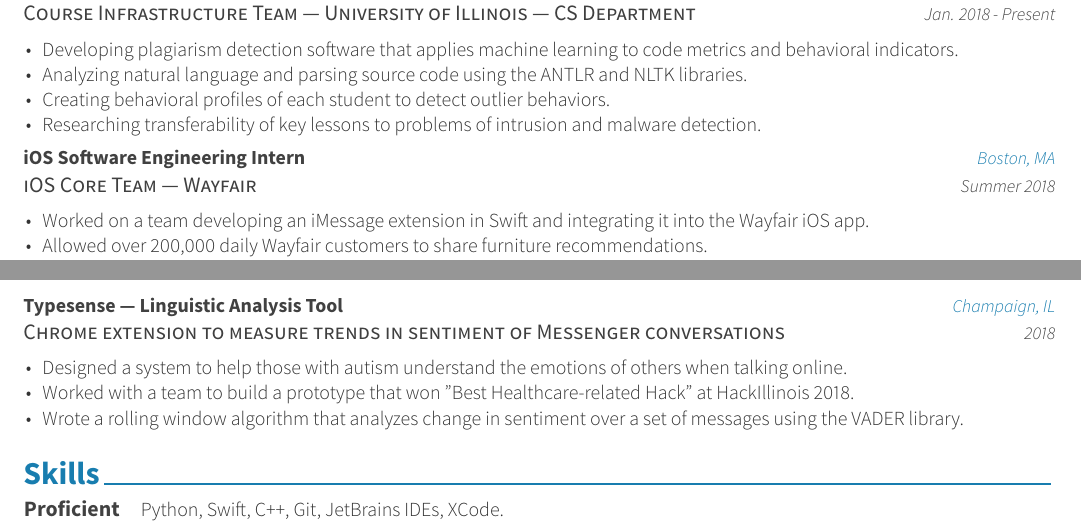
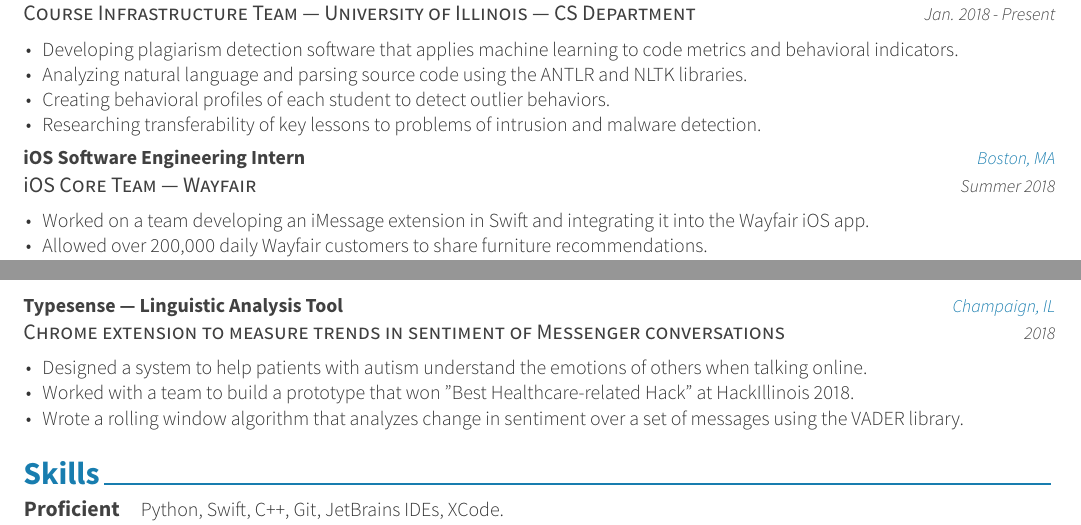
Before and after one commit to alichtman/resume, a LaTeX CV (resume-components/resume.tex, which reads resume-components/resume/experience.tex, resume-components/resume/extracurricular.tex): two parts of the page, joined at a grey line, cut so that both start at the same text. The pictures show the PDF file resume-components/resume.pdf that the author committed with the source.

Commit message:
Formatting and phrasing

```diff
--- a/resume-components/resume/experience.tex
+++ b/resume-components/resume/experience.tex
@@ -23,7 +23,7 @@
 }
 %---------------------------------------------------------
 \cventry
-{iOS Core Team — Wayfair} % Organization
+{\textnormal{i}OS Core Team — Wayfair} % Organization
 {iOS Software Engineering Intern} % Job title
 {Boston, MA} % Location
 {Summer 2018} % Date(s)
--- a/resume-components/resume/extracurricular.tex
+++ b/resume-components/resume/extracurricular.tex
@@ -42,7 +42,7 @@
 {2018} % Date(s)
 {
 	\begin{cvitems} % Description(s) of tasks/responsibilities
-		\item {Designed a system to help those with autism understand the emotions of others when talking online.}
+		\item {Designed a system to help patients with autism understand the emotions of others when talking online.}
 		\item {Worked with a team to build a prototype that won "Best Healthcare-related Hack" at HackIllinois 2018.}
 		\item {Wrote a rolling window algorithm that analyzes change in sentiment over a set of messages using the VADER library.}
 	\end{cvitems}
```
Also changed, not shown: resume-components/resume.pdf, 1 other file.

☆ ☆ ☆ ☆ ☆

## Task to carry out
Drop the pictures and reproduce the rest of the data exactly.

## Answer to this task
Before and after one commit to alichtman/resume, a LaTeX CV (resume-components/resume.tex, which reads resume-components/resume/experience.tex, resume-components/resume/extracurricular.tex): two parts of the page, joined at a grey line, cut so that both start at the same text. The pictures show the PDF file resume-components/resume.pdf that the author committed with the source.

Commit message:
Formatting and phrasing

```diff
--- a/resume-components/resume/experience.tex
+++ b/resume-components/resume/experience.tex
@@ -23,7 +23,7 @@
 }
 %---------------------------------------------------------
 \cventry
-{iOS Core Team — Wayfair} % Organization
+{\textnormal{i}OS Core Team — Wayfair} % Organization
 {iOS Software Engineering Intern} % Job title
 {Boston, MA} % Location
 {Summer 2018} % Date(s)
--- a/resume-components/resume/extracurricular.tex
+++ b/resume-components/resume/extracurricular.tex
@@ -42,7 +42,7 @@
 {2018} % Date(s)
 {
 	\begin{cvitems} % Description(s) of tasks/responsibilities
-		\item {Designed a system to help those with autism understand the emotions of others when talking online.}
+		\item {Designed a system to help patients with autism understand the emotions of others when talking online.}
 		\item {Worked with a team to build a prototype that won "Best Healthcare-related Hack" at HackIllinois 2018.}
 		\item {Wrote a rolling window algorithm that analyzes change in sentiment over a set of messages using the VADER library.}
 	\end{cvitems}
```
Also changed, not shown: resume-components/resume.pdf, 1 other file.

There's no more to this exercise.